(NOTE: Seeing as it is generally understood that the Boston Herald is read by mostly white working class folks, it’s ironic that it was most of their ancestors who were literally thrown from their homes in order for the Boston Herald to build its home office snap dab in the middle of their original neighborhood. Now most of those who fall under this category: working, white and Irish, live in an area of Boston, just a little south called South Boston, where, not all, but most, are known for being anti-black, anti-gay, anti-immigrant unless they are Irish, and anti-non-Christian. Another ironic point is, the Boston Herald building is now surround by VERY expensive lofts and apartments, with the latest “green” technology and many have underground parking, which in Boston is rare, not as rare as it once was, but still, above ground parking spots can be about $50,000 if you’d like to purchase one, just to put things into perspective. Not only is this once “slum” neighborhood becoming one the most up and coming in the area, the Boston Herald building is being transformed into a “Whole Foods” every upper class yuppie snobs idea of a grocery store. As a disclaimer, I have shopped there and I know people who work their, yet I also know the CEO is a big ass-hat, so now I boycott the store and tell others too as well. But this won’t stop those who move into the area paying millions of dollars for their homes. They actually wont be part of the neighborhood, yes the wil reside there but they wont take walks down the street, especially after dark. What do you think underground parking is for? Its so the residences never actually have to see the other inhabitants. They leave their home and take N elevator to their underground “Bat Cave”, probably heated too, they jump in their car and fly our the slowly opening possibly manned gate entrance which quickly closed behind them. They don’t look right or left, just straight ahead until their comfort level is reached after they have mentally noted there are more white faces than brown on the sidewalks around them. Also, I don’t think the sales people or renting agents include a few fact: a person I was found stabbed to death just a few hundred feet away, drug sales and arrests along with prostitute are an every day occurrence there, the Boston Marathon Bombing happened a few thousand feet away and less than a few hundred feet away there lays a half-way house, a few “projects” known to have violent, but lame, “gang” issues, and a shelter with the largest number of high risk pedophiles in the state residing there. Don’t get me wrong, I’m not judging anyone, well the new residence a little of course, but I think drugs and prostitution should be legal and pedophiles should be locked away, which reminds me of the one that was just taken into custody a few weeks ago, who had resided in the neighborhood for about twenty years, just a few hundred feet away from this new “gentrified” area of the neighborhood. Can anyone say “Trick or Treat”!?)
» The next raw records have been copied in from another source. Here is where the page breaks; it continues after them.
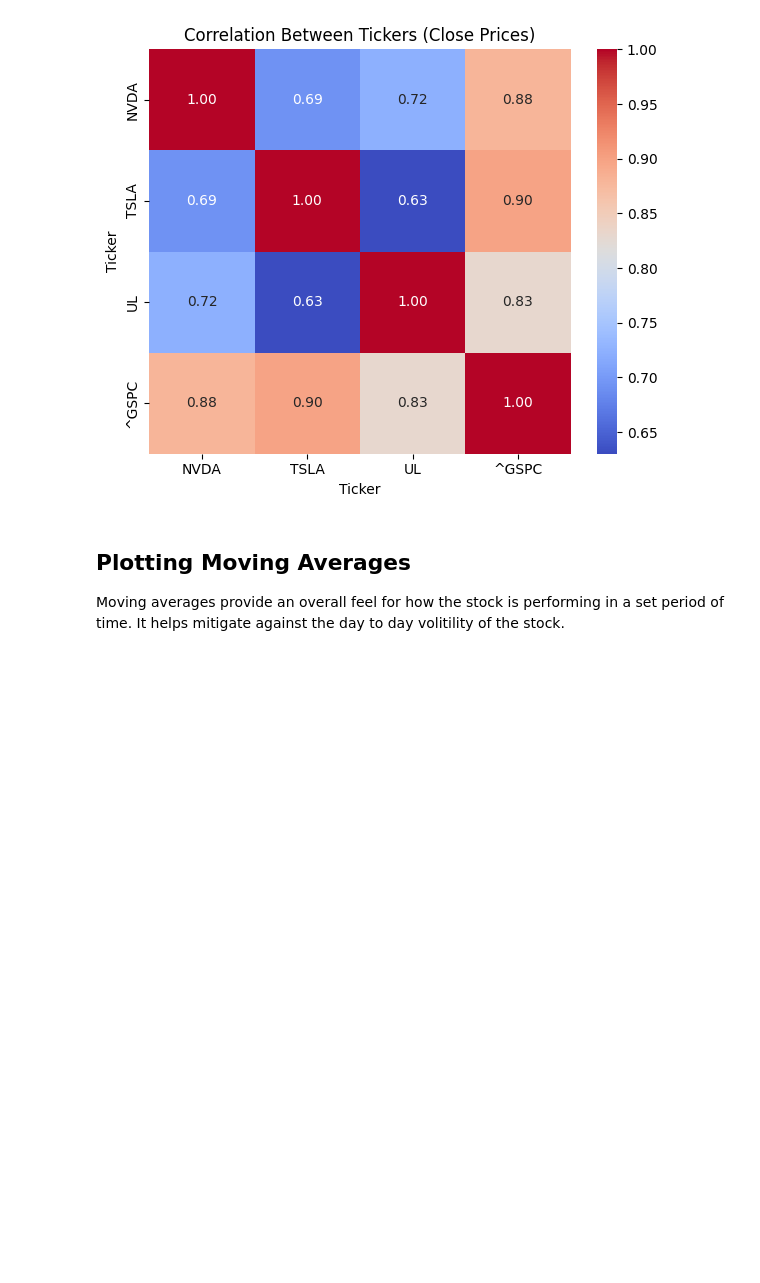
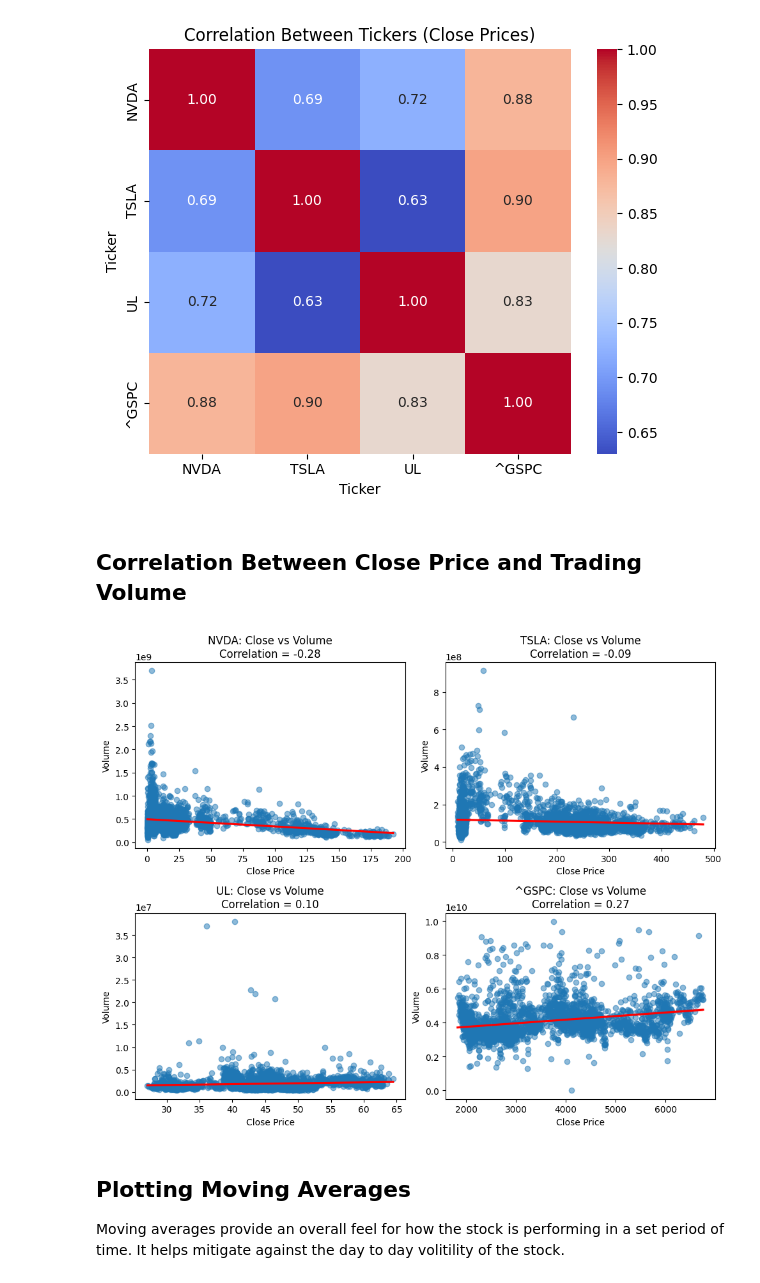
Before and after one commit to hjmoore67/AI-Coursework-Uni, a Jupyter notebook: uni-ai-coursework.ipynb, the cells around one changed output. Saved outputs shown, nothing was run; the diff lists cells and outputs as text; code cells hidden in the pictures; blank space fills up the shorter version.

```diff
--- a/uni-ai-coursework.ipynb
+++ b/uni-ai-coursework.ipynb
@@ -331,6 +331,30 @@ plt.title('Correlation Between Tickers (Close Prices)')
 plt.tight_layout()
 # %% [output]
 [figure]
+# %% [markdown]
+## Correlation Between Close Price and Trading Volume
+# %%
+
+plt.figure(figsize=(10, 8))
+plt.subplots_adjust(top=1.25, bottom=1.2)
+
+for i, ticker in enumerate(tickers, 1):
+    plt.subplot(2, 2, i)
+    data = combined_df[combined_df["Ticker"] == ticker].copy()
+
+    # Compute correlation
+    corr = data[["Close", "Volume"]].corr().iloc[0, 1]
+
+    # Scatter plot with regression line
+    sns.regplot(x="Close", y="Volume", data=data, scatter_kws={"alpha":0.5}, line_kws={"color":"red"})
+    plt.title(f"{ticker}: Close vs Volume\nCorrelation = {corr:.2f}")
+    plt.xlabel("Close Price")
+    plt.ylabel("Volume")
+
+plt.tight_layout()
+plt.show()
+# %% [output]
+[figure, added]
 # %% [markdown]
 ## Plotting Moving Averages
 
```
Also changed, not shown: parts of 3 cells of this notebook.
The ‘New York’ Streets
Wednesday, May 25, 2011
The ‘New York’ streets, South End, 1938 (click to HERE for enlarged image).
The New York streets, so-called, were at the northeast corner of Boston’s South End. From north to south, and running between Harrison avenue and Albany street, they were Seneca, Oneida, Oswego, Genesee, Rochester and Troy streets. They were laid out on filled land (formerly wharves jutting into South Bay), and named to honor the connection of the Boston and Worcester Railroad line to Albany in 1842. This district may have been specifically planned as residential housing for the arriving Irish immigrants, who were already settling in the North End and just to the north on Fort Hill.
So what happened to the New York streets? Urban renewal happened to them. The entire block of streets was removed, and became the home of the Boston Herald Traveler plant. This was actually the first urban renewal project in Boston, predating the destruction of the West End. Of course, ‘urban renewal’ was the term used, but slum clearance was the intention. The neighborhood was an integrated multi-ethnic district of working poor/working class people who had no one at City Hall to speak for them, and such populations had not yet learned to speak for themselves. The city wanted to keep the Herald in Boston, so it found room for them on the backs of a population who couldn’t fight back. Somewhere in Boston, there should be a Hall of Shame for the people who did these things.